The Bandog may well have a reputation of being a fighter, but once he has had training and socialization, he turns out to be just a gentle giant. With a strong, firm owner, he is good with children too and becomes a devoted guardian to the entire family.
This dog was bred to run fast and long after something it sees. They are not considered hyperactive but won’t live well in a confined space such as an apartment or condo. You will need a single-family house with a large yard. Though they are affectionate, family dogs, they are not cut out to be guard dogs. They are not especially protective or territorial, though they may bark at what they can see in the distance. They are calm in their homes if exercised enough and great with children. They are often gentle and loving. They are pack oriented and accept other dogs, but they are not welcoming toward cats or other prey sized animals. Be careful with the AS around small children as he might knock them down or see them as prey as well. They consider anything smaller that runs to be prey. When chasing prey, they are not only fast and enduring, they are tenacious and courageous. Remember that this is a breed that has been bred true in order to hunt and only in order to hunt. Their hunting instincts will override almost any other.

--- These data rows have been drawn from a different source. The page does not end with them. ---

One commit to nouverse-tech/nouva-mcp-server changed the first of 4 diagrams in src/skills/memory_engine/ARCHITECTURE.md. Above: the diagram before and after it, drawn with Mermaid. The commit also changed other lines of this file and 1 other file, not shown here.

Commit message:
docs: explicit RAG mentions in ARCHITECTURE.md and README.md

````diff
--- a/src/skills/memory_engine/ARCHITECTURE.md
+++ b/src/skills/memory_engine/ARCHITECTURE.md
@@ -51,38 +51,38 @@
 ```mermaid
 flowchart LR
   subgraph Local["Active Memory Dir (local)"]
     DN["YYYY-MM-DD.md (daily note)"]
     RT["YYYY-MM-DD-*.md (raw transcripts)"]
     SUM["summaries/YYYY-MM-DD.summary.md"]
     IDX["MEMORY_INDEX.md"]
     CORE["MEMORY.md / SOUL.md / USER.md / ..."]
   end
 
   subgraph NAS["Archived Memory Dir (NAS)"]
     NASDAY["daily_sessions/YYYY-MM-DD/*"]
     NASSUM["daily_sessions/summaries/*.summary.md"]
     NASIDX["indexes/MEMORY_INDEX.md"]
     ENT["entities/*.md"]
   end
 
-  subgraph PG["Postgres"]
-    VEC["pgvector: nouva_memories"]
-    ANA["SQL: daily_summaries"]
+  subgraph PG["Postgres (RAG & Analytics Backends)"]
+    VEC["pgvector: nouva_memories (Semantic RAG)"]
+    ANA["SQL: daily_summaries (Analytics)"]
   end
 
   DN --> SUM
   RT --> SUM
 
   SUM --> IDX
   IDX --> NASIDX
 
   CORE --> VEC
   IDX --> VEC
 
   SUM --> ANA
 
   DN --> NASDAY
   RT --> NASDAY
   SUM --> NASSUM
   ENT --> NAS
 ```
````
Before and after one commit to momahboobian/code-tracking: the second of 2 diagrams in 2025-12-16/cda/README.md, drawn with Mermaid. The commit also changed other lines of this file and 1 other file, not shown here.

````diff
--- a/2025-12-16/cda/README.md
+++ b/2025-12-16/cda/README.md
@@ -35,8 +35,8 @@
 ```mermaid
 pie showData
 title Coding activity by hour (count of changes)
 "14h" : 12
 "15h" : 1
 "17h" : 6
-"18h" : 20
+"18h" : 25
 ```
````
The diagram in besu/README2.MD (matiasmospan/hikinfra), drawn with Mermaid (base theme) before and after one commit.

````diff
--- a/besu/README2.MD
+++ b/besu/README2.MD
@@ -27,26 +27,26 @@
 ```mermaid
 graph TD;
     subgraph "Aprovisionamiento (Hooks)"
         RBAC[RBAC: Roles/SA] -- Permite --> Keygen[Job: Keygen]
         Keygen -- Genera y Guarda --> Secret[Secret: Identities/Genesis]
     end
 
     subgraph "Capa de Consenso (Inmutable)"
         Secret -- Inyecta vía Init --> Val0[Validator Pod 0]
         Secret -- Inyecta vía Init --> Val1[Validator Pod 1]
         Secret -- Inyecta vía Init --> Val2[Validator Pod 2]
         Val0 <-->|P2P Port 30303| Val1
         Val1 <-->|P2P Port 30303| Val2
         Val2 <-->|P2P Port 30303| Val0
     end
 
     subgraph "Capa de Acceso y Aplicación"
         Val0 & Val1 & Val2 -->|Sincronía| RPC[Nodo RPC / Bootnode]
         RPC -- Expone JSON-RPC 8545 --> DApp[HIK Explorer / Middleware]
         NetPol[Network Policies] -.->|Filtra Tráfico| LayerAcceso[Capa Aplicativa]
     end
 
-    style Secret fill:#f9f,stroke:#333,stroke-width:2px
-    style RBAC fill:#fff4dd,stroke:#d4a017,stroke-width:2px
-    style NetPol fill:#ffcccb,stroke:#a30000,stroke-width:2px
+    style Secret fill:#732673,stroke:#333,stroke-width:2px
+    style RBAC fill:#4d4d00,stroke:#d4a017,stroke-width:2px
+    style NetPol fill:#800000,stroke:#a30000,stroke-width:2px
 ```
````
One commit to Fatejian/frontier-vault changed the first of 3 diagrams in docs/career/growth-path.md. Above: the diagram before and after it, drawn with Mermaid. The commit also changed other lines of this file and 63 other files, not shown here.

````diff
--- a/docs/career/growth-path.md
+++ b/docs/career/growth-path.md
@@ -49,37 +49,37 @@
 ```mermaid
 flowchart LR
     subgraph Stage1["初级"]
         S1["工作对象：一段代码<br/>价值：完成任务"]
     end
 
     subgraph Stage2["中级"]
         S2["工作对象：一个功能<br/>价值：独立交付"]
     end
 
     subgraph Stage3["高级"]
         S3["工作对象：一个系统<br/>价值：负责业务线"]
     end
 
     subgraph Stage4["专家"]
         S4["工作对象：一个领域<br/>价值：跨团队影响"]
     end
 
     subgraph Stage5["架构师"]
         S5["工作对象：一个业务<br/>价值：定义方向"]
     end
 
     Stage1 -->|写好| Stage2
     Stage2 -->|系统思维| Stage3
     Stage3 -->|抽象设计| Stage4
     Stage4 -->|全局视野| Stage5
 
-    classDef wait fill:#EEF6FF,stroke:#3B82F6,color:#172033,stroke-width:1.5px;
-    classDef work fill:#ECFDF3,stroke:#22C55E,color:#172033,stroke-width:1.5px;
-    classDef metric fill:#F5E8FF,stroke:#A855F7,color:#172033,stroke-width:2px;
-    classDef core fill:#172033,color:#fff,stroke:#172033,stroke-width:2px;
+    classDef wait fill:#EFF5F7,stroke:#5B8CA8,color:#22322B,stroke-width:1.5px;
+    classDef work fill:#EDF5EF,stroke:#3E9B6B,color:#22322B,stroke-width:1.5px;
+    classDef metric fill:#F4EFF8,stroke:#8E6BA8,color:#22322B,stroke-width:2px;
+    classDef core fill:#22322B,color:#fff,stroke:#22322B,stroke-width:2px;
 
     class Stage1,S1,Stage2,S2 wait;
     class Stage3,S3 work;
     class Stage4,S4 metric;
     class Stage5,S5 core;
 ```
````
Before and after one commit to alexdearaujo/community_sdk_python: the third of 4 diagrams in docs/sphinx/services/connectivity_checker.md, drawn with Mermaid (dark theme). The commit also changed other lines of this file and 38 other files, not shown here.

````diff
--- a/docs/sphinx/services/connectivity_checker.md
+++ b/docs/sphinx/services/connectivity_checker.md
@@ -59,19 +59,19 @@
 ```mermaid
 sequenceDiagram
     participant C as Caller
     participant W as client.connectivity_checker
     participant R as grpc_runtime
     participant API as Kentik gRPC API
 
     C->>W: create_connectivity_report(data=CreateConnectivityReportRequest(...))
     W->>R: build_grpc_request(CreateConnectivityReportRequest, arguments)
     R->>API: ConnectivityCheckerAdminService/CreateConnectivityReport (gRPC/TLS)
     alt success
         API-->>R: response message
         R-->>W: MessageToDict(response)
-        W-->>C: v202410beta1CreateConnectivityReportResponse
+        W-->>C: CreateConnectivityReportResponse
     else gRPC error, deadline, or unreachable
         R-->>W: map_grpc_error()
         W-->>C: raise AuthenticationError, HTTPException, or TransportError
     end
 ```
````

Over the centuries only the best hunters were allowed to be bred so that only the best hunters would be born.
Comparison with other breeds
- Bandog vs English Bulldog - Breed Comparison
- Bandog vs German Shepherd - Breed Comparison
- Bandog vs Golden Retriever - Breed Comparison
- Bandog vs Labrador Retriever - Breed Comparison
- Bandog vs West Highland White Terrier - Breed Comparison
- Bandog vs French Bulldog - Breed Comparison
- Bandog vs Beagle - Breed Comparison
- Bandog vs Yorkshire Terrier - Breed Comparison
- Bandog vs Poodle - Breed Comparison
- Bandog vs Rottweiler - Breed Comparison
- Bandog vs Boxer - Breed Comparison
- Bandog vs English Pointer - Breed Comparison
- Bandog vs Siberian Husky - Breed Comparison
- Bandog vs Doberman Pinscher - Breed Comparison
- Bandog vs American Bully - Breed Comparison
- Bandog vs Abruzzenhund - Breed Comparison
- Bandog vs Affenpinscher - Breed Comparison
- Bandog vs Afghan Hound - Breed Comparison
- Bandog vs Aidi - Breed Comparison
- Bandog vs Airedale Terrier - Breed Comparison
- Bandog vs Akbash Dog - Breed Comparison
- Bandog vs Akita - Breed Comparison
- Bandog vs Africanis - Breed Comparison
- Bandog vs Askal - Breed Comparison
- Bandog vs Atlas Terrier - Breed Comparison
- American Staghound vs English Bulldog - Breed Comparison
- American Staghound vs German Shepherd - Breed Comparison
- American Staghound vs Golden Retriever - Breed Comparison
- American Staghound vs Labrador Retriever - Breed Comparison
- American Staghound vs West Highland White Terrier - Breed Comparison
- American Staghound vs French Bulldog - Breed Comparison
- American Staghound vs Beagle - Breed Comparison
- American Staghound vs Yorkshire Terrier - Breed Comparison
- American Staghound vs Poodle - Breed Comparison
- American Staghound vs Rottweiler - Breed Comparison
- American Staghound vs Boxer - Breed Comparison
- American Staghound vs English Pointer - Breed Comparison
- American Staghound vs Siberian Husky - Breed Comparison
- American Staghound vs Doberman Pinscher - Breed Comparison
- American Staghound vs American Bully - Breed Comparison
- American Staghound vs Abruzzenhund - Breed Comparison
- American Staghound vs Affenpinscher - Breed Comparison
- American Staghound vs Afghan Hound - Breed Comparison
- American Staghound vs Aidi - Breed Comparison
- American Staghound vs Airedale Terrier - Breed Comparison
- American Staghound vs Akbash Dog - Breed Comparison
- American Staghound vs Akita - Breed Comparison
- American Staghound vs Africanis - Breed Comparison
- American Staghound vs Askal - Breed Comparison
- American Staghound vs Atlas Terrier - Breed Comparison